The best memories with my dad were made in his ’57 Chevy pick up. Wandering back roads. Watching the river from the oil-stained truck bed and then standing in the water with him, learning to fish. Inevitably, though, the truck would break down. This is where I developed my definition of a man. Watching my father under the hood, handing him tools, and seeing his satisfaction of getting the old truck along with his family back on the road. With arms covered in engine grease, he looked like the hero I wanted to become.
When I became a father, I searched for our family memory-making vehicle and found it in Bozeman, Montana. A ’86 VW Westfalia. I’ve taken my family all over the west in this van and it’s broken down in nearly every state it has travelled. The only difference is, I never learned how to fix the engine and when my family is stuck on the road a shame grows in the space where I fall short of my definition of manhood.
In John 5:19 Jesus himself describes coming into the fullness of his calling through watching his father, and understanding the importance of that relationship. “Very truly I tell you, the Son can do nothing by himself; he can do only what he sees his Father doing, because whatever the Father does the Son also does.”

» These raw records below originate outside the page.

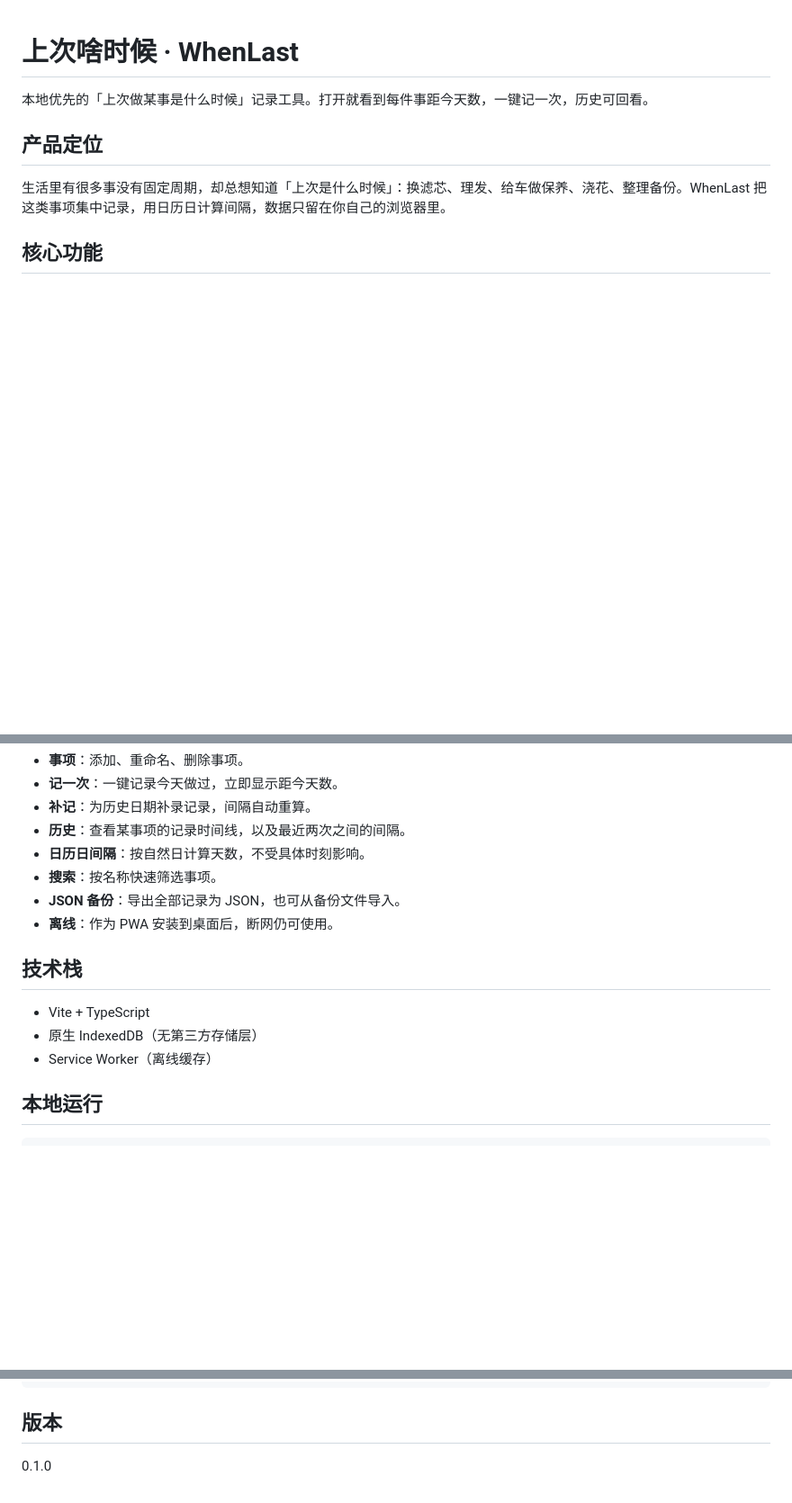
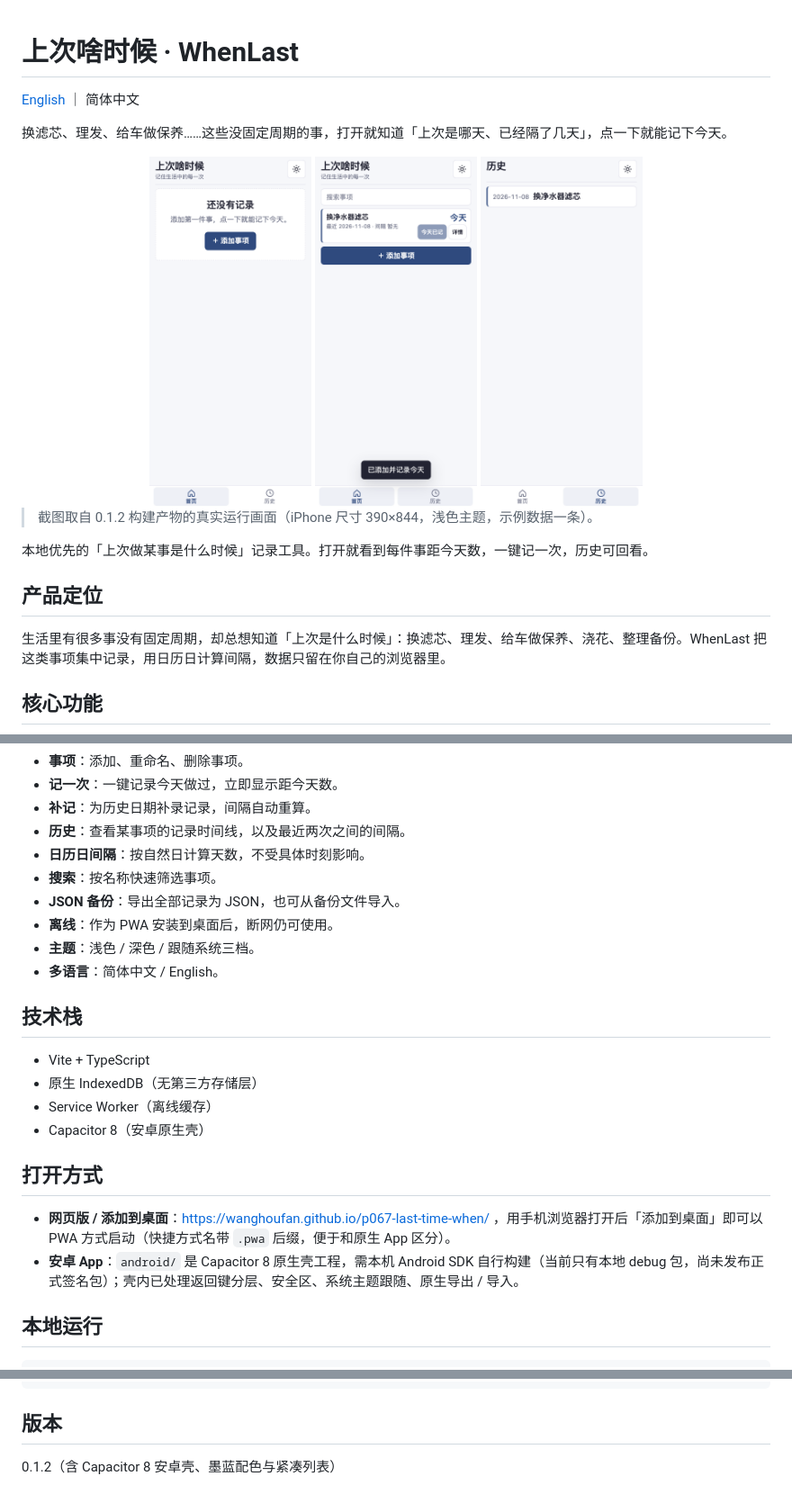
Before and after one commit to wanghoufan/p067-last-time-when, a Markdown page: README.md, 3 parts joined by grey strips. Shown at 90% size. GitHub-like rendering; pictures changed too: docs/screenshots/history.png (added), docs/screenshots/home-empty.png (added), docs/screenshots/home-recorded.png (added); blank space fills up the shorter version.

Commit message:
docs: 补当前版本真实界面截图与英文版，README 同步 0.1.2 与安卓壳说明

```diff
--- a/README.md
+++ b/README.md
@@ -1,4 +1,16 @@
 # 上次啥时候 · WhenLast
+
+[English](./README.en.md) ｜ 简体中文
+
+换滤芯、理发、给车做保养……这些没固定周期的事，打开就知道「上次是哪天、已经隔了几天」，点一下就能记下今天。
+
+<div align="center">
+  <img src="docs/screenshots/home-empty.png" width="180" alt="首页空态：还没有记录时引导添加第一件事"/>
+  <img src="docs/screenshots/home-recorded.png" width="180" alt="首页：添加后显示距今天数与今天是否已记"/>
+  <img src="docs/screenshots/history.png" width="180" alt="历史：按日期查看某事项的记录时间线"/>
+</div>
+
+> 截图取自 0.1.2 构建产物的真实运行画面（iPhone 尺寸 390×844，浅色主题，示例数据一条）。
 
 本地优先的「上次做某事是什么时候」记录工具。打开就看到每件事距今天数，一键记一次，历史可回看。
 
@@ -16,12 +28,20 @@
 - **搜索**：按名称快速筛选事项。
 - **JSON 备份**：导出全部记录为 JSON，也可从备份文件导入。
 - **离线**：作为 PWA 安装到桌面后，断网仍可使用。
+- **主题**：浅色 / 深色 / 跟随系统三档。
+- **多语言**：简体中文 / English。
 
 ## 技术栈
 
 - Vite + TypeScript
 - 原生 IndexedDB（无第三方存储层）
 - Service Worker（离线缓存）
+- Capacitor 8（安卓原生壳）
+
+## 打开方式
+
+- **网页版 / 添加到桌面**：<https://wanghoufan.github.io/p067-last-time-when/> ，用手机浏览器打开后「添加到桌面」即可以 PWA 方式启动（快捷方式名带 `.pwa` 后缀，便于和原生 App 区分）。
+- **安卓 App**：`android/` 是 Capacitor 8 原生壳工程，需本机 Android SDK 自行构建（当前只有本地 debug 包，尚未发布正式签名包）；壳内已处理返回键分层、安全区、系统主题跟随、原生导出 / 导入。
 
 ## 本地运行
 
@@ -63,4 +83,4 @@ public/   清单文件、Service Worker 模板、图标
 
 ## 版本
 
-0.1.0
+0.1.2（含 Capacitor 8 安卓壳、墨蓝配色与紧凑列表）
```
Also changed, not shown: README.en.md (added, +86 -0 lines).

My father died long before I could ask him what it meant to be a man so my boyhood definition stuck. I struggled with this far into my own fatherhood when looking back I realized my dad had already modeled the definition, I just didn’t see what he was doing.

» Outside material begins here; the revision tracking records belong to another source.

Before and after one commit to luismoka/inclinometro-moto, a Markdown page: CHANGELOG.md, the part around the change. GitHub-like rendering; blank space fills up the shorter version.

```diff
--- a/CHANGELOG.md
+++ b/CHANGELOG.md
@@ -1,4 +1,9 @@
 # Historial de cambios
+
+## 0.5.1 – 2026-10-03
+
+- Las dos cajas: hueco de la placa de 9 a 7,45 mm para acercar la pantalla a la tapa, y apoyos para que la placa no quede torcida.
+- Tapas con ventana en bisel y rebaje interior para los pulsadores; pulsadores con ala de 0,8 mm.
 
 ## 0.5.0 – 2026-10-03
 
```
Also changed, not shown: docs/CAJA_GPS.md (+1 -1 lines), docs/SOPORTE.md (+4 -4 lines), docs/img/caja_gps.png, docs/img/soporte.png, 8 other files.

I’m not my kid’s hero because I can fix an engine. I’m their hero because I stand in the water with them. I teach what I know and am honest about what I don’t. I humble myself to call for help. I think. I pray. And I fight like hell to keep them on the road. That is fatherhood.
What is (or was) your relationship like with your dad and how are you similar or different?
How would you define a great man and would you say your dad is (or was) one?
Do you consider yourself a great man and if not, what would make you one?
If you'd like to learn more about the book We Stood Upon Stars, or the author, Roger W. Thompson, please visit: https://rogerwthompson.com/